Sorry, I couldn’t resist, I’ve been pretty busy, and over the past few weeks I’ve been completely overhauling our entire build process. One of things I’ve dont is to completely re-write the modules we use. Previously, we had modules for most every step of the process and they were in seperate repos. Additionally the modules were monolithic script modules (for lack of a better word), all functions were encapsulated in a single psm1 file. We are left with a “single” module that has several nested modules within it. Each module has a set file structure.

-- Root
   -- Public
   -- Private
   -- Tests

I don’t recall where I picked this structure up from, but it’s modified from several different articles I read up to this point. Functions are self-contained scripts in either the Public or Private folders, each function has it’s own test within the Public or Private folder. Finally the Module itself has a test in the Tests folder. The accepted testing Framework for PowerShell is Pester, I wrote some Pester tests in the past, like pre version 4 and currently we’re at version 5.3.3, all the stuff I used to be able to do is no longer really possible, so it’s been a real learning experience.


So Pester is the default testing framework for PowerShell, it comes pre-installed on Windows, but depending on your version of Windows you may or may not have the latest. So the first step for me was to get my Pester version up to date. Fortunately there is a doc to walk you through the entire process. I need to write my tests, I think technically the tests I’ve written are Unit tests, we may get into Integration or Acceptance tests later, but I don’t really know.


The BeforeAll construct lets you do something before any tests run in your script, describe, context or it. I use in a few different places, at the top of each test to setup the module, and further down to setup things required for individual tests.

BeforeAll {
    $Module = "Cloud";
    $RootPath = (Get-Item -Path .).FullName;
    Import-Module "$($RootPath)\Build\$($Module)\$($Module).psd1" -Force

This block defines the name of the module, determines where we are on the filesystem and then loads the module

There are places within the tests where I use this to set things up so the tests will work.

BeforeAll {
    [System.Data.DataSet]$ds = New-Object System.Data.DataSet('myDataSet');
    [System.Data.DataTable]$dt = New-Object System.Data.DataTable('myTable');
    $dt.Columns.Add('Field1','string') |Out-Null;
    [System.Data.DataRow]$dr = $dt.NewRow();
    $dr.Field1 = "Value";

This block defines some things that are required for a test to work properly.


In the module tests I need to loop over the functions and while you used to be able to use Foreach-Object, that’s not really possible now. To do this Pester has a ForEach construct. This allows you to iterate over an array of objects so you can test them.

$Functions = @('Add-DataTable', 'Find-RowNumber', 'Get-DataSet', 'New-DataSet', 'Update-DataTable')
it "<_>.ps1 should exist" -ForEach $Functions {
    "$($RootPath)\public\$_.ps1" | Should -Exist
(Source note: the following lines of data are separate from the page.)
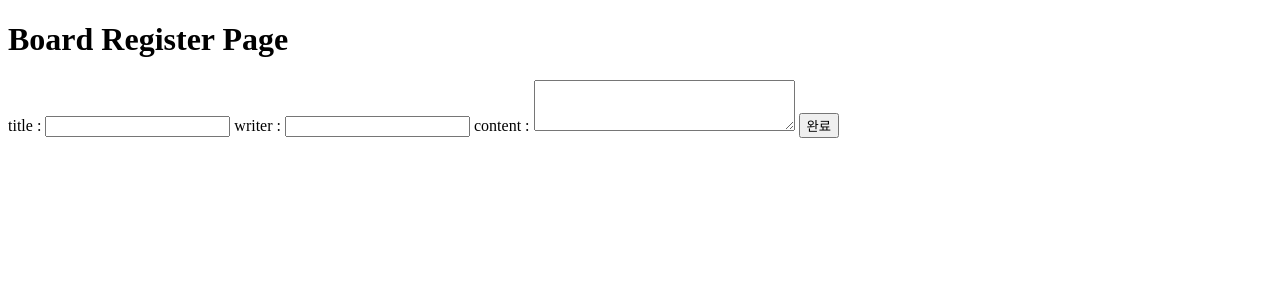
Repository: kurunai/jsp3
Page: http://localhost/jsp_project/brd/register
The author's editor kept a copy of each file at every save. The page is drawn from the files as they stood at one save, then again after the next save.
The browser window is 1280 px wide. The pictures show the whole page.
The page is served by Tomcat 9.

Above is the page before, as saved 2022-08-25 07:58:24.

After the next save:
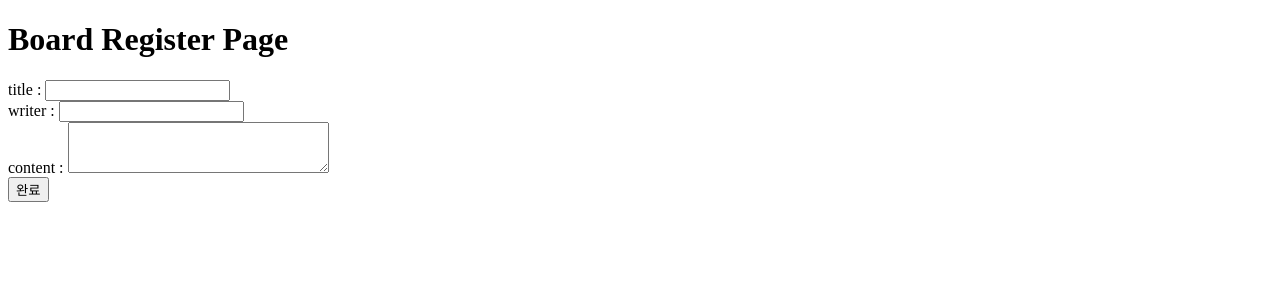
Saved 64 s later.
--- a/_jsp2_workspace/jsp_project/src/main/webapp/board/register.jsp
+++ b/_jsp2_workspace/jsp_project/src/main/webapp/board/register.jsp
@@ -9,9 +9,9 @@
 <body>
 	<h1>Board Register Page</h1>
 	<form action="/brd/insert" method="post">
-		title : <input type="text" name="title">
-		writer : <input type="text" name="writer">
-		content : <textarea rows="3" cols="30" name="content"></textarea>
+		title : <input type="text" name="title"><br>
+		writer : <input type="text" name="writer"><br>
+		content : <textarea rows="3" cols="30" name="content"></textarea><br>
 		<button type="submit">완료</button>
 	</form>
 </body>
This passes the array Functions into the test

If you need to reference the items in the array, you have access to the pipeline variable ‘$_’. In the example above you can see that variable being used in the test as a part of the path, but it’s also available in the description of the It test. Which you enclose in the angle brackets, but you need to remember to drop the dollar sign.


The tests have allowed me to really look at the functions and to think about inputs and outputs. In a lot of places I’ve actually added and or changed the function code in order to make the tests work. This sounds bad, but the test should enforce the idea behind the function and I feel for the most part I’ve been able to accomplish this. I’m really happy with how the testing has turned out this article isn’t really about how to use Pester as much as it’s just how I’ve used Pester.

Have a great weekend!